What Story Will the Stained-Glass Windows Tell?
This Sunday, I will be preaching at the Installation Service of the new pastor at the Santa Monica Presbyterian Church. It is one of those things we do as pastors of a connectional denomination. When you are asked to assist another group of the faith family, you always say “yes.” Rev. Kikanza Nuri Robins will be preaching.
There are three beautiful stained-glass windows in the sanctuary of the old United University Church’s nave that overlooked the worshippers. When we vacated the church property, we also said goodbye to the three windows with great sadness. They were part of the structure, and we had to leave them behind. We have since learned that the Theatre Department will use the church building, but their new design does not have a role for the stained-glass windows. They contacted me to ask if we wanted them, and I said, “of course.” USC will incur all the costs of removing the windows, packing them, and delivering them to us. I have already talked to the architect, and he is ready to incorporate them into the new design.
As I thought about the image of Jesus of the stained-glass window, I wondered what he had seen over the years. He had seen the heydays of the church when the sanctuary was full of staff and faculty of the university community and the LGBTIQ+ undocumented Hispanic community without housing that found support and encouragement from the church community. I am also sure Jesus saw the troubled souls on their knees praying desperately for God’s gracious mercy to wash over them as well as the praises of those who have known the blessings beyond imagination.
I am sure Jesus also heard the glorious harmonies of the large choirs that reverberated the walls inviting the heavenly choirs of the angels to join them and the joyful songs of the contemporary band that moved the souls. Also were the cries of those whose hearts were torn apart by the pains of various life events as well as the celebrations of the joyful people. I am sure the stained-glass knows of the stories of the people of the former Methodist Episcopal Church, University Presbyterian Church, as well as the United University Church; it will also know our stories we are writing as the Hope on Union.
So, the question is, what stories will we tell? What stories are you writing? Will the stained-glass windows tell stories about how we provided hope for people in need in the community? Will the windows tell stories about how we stood in the gap of the racial and social divide in our community? Will the windows tell stories about how we restored the dignity of the poor? Will it tell the stories of how we stood in the gap and worked to care for the environment? Will it tell the story of how we gave people second chances at life through our café ministry?

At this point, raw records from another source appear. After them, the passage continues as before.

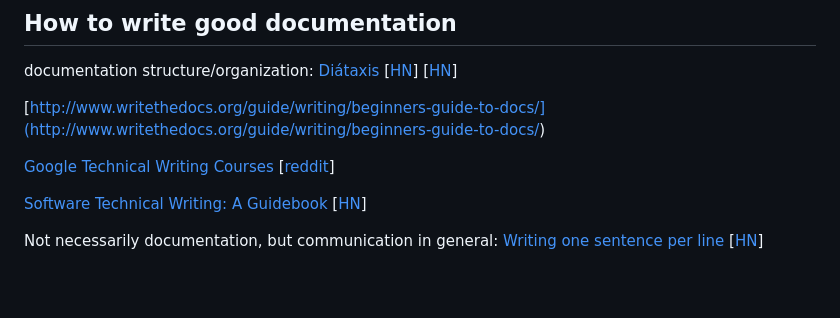
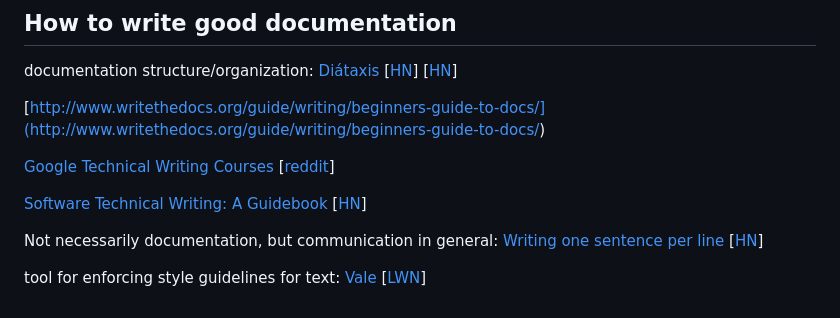
Before and after one commit to bbdumdum/digitalgaia, a Markdown page: organization/documentation.md, the part around the change. Rendered like a GitHub page; blank space fills up the shorter version.

Commit message:
Some links

```diff
--- a/organization/documentation.md
+++ b/organization/documentation.md
@@ -58,3 +58,5 @@ documentation structure/organization: [Diátaxis](https://diataxis.fr/)
 [Software Technical Writing: A Guidebook](https://jamesg.blog/book.pdf) [[HN](https://news.ycombinator.com/item?id=38865416)]
 
 Not necessarily documentation, but communication in general: [Writing one sentence per line](https://sive.rs/1s) [[HN](https://news.ycombinator.com/item?id=31808093)]
+
+tool for enforcing style guidelines for text: [Vale](https://vale.sh/) [[LWN](https://lwn.net/Articles/964075/)]
```
Also changed, not shown: 1 other file.
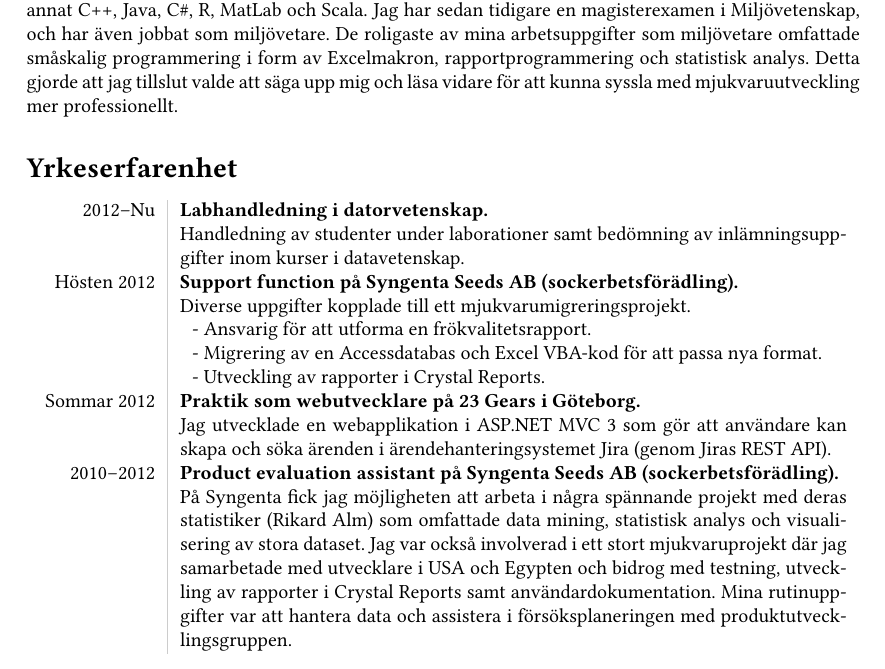
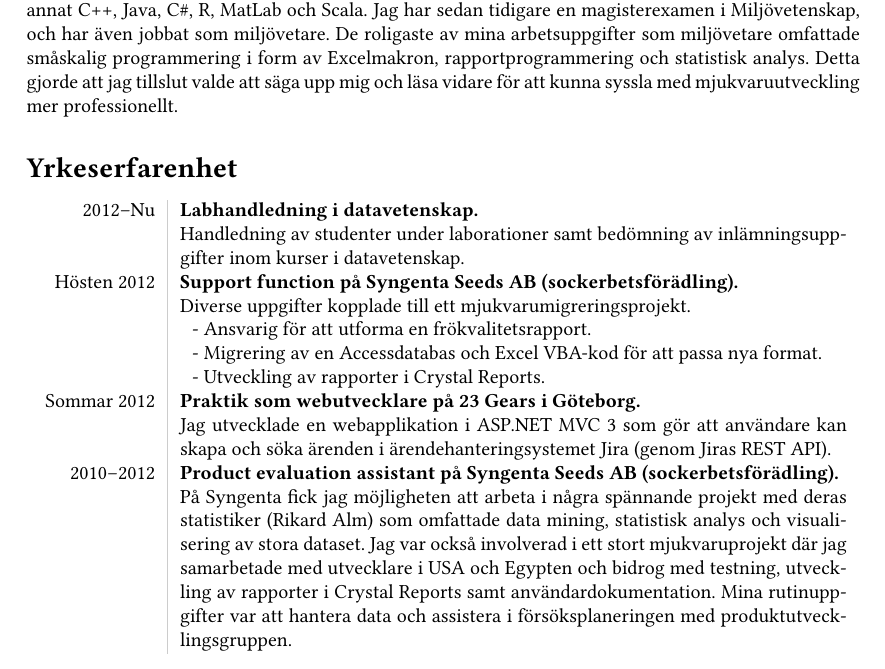
Before and after one commit to loveleif/cv, a LaTeX CV (cv exjobb 2.tex): part of the page, cut so that both start at the same text. Compiled offline with pdfLaTeX.

Commit message:
Spelling.

```diff
--- a/cv exjobb 2.tex
+++ b/cv exjobb 2.tex
@@ -41,7 +41,7 @@ Jag är en blivande dataingenjör med stort intresse för programmering som sök
 
 \section*{Yrkeserfarenhet}
 \begin{tabular}{L!{\VRule}R}
-2012--Nu&{\bf Labhandledning i datorvetenskap.}\\
+2012--Nu&{\bf Labhandledning i datavetenskap.}\\
 &Handledning av studenter under laborationer samt bedömning av inlämningsuppgifter inom kurser i datavetenskap.\\
 Hösten 2012&{\bf Support function på Syngenta Seeds AB (sockerbetsförädling).}\\
 &Diverse uppgifter kopplade till ett mjukvarumigreringsprojekt.
```
Also changed, not shown: cv exjobb 2.pdf.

Jesus is looking down upon us, through the stained-glass windows, and from the heavenly place above, but Jesus is seeing what story we are going to tell. Just as those who initially built the former UUC building during the height of the Great Depression to tell a story of God’s faithfulness, we will now continue to tell the story of God’s grace and mercy in our community.
So, whether Jesus is watching us from the stained-glass windows or heaven above, let us live our lives as people of faith and as the children of God to tell the story of God’s mercy and grace.